* WHAT THE EXERCISE ASKS:
Filter the entries below, keeping only lines with "shown".
━━━━━ PROVIDED DATA ━━━━━
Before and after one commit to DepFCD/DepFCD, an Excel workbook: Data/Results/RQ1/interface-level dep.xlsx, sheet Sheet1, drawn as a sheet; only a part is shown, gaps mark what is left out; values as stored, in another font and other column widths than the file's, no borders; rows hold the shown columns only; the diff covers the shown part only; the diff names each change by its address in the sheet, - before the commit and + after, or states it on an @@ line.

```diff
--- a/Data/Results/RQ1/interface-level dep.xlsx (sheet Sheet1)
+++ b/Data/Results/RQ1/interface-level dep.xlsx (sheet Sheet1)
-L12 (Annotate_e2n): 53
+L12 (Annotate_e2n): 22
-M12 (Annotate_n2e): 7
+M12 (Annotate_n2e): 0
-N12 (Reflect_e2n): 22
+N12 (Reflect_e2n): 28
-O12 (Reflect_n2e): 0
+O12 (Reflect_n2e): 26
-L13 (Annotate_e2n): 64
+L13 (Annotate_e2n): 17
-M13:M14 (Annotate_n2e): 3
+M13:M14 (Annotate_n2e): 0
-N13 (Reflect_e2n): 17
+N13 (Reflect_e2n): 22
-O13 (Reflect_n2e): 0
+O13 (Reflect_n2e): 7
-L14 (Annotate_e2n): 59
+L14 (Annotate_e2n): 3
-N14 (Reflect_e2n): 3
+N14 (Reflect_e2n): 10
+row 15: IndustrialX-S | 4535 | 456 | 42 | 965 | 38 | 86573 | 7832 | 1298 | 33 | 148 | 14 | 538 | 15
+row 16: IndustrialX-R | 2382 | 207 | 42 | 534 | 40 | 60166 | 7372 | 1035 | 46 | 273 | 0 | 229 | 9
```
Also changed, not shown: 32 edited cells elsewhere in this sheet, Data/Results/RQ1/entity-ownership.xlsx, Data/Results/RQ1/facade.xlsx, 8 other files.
━━━━━
* RESULT OF THE EXERCISE:
Before and after one commit to DepFCD/DepFCD, an Excel workbook: Data/Results/RQ1/interface-level dep.xlsx, sheet Sheet1, drawn as a sheet; only a part is shown, gaps mark what is left out; values as stored, in another font and other column widths than the file's, no borders; rows hold the shown columns only; the diff covers the shown part only; the diff names each change by its address in the sheet, - before the commit and + after, or states it on an @@ line.
Also changed, not shown: 32 edited cells elsewhere in this sheet, Data/Results/RQ1/entity-ownership.xlsx, Data/Results/RQ1/facade.xlsx, 8 other files.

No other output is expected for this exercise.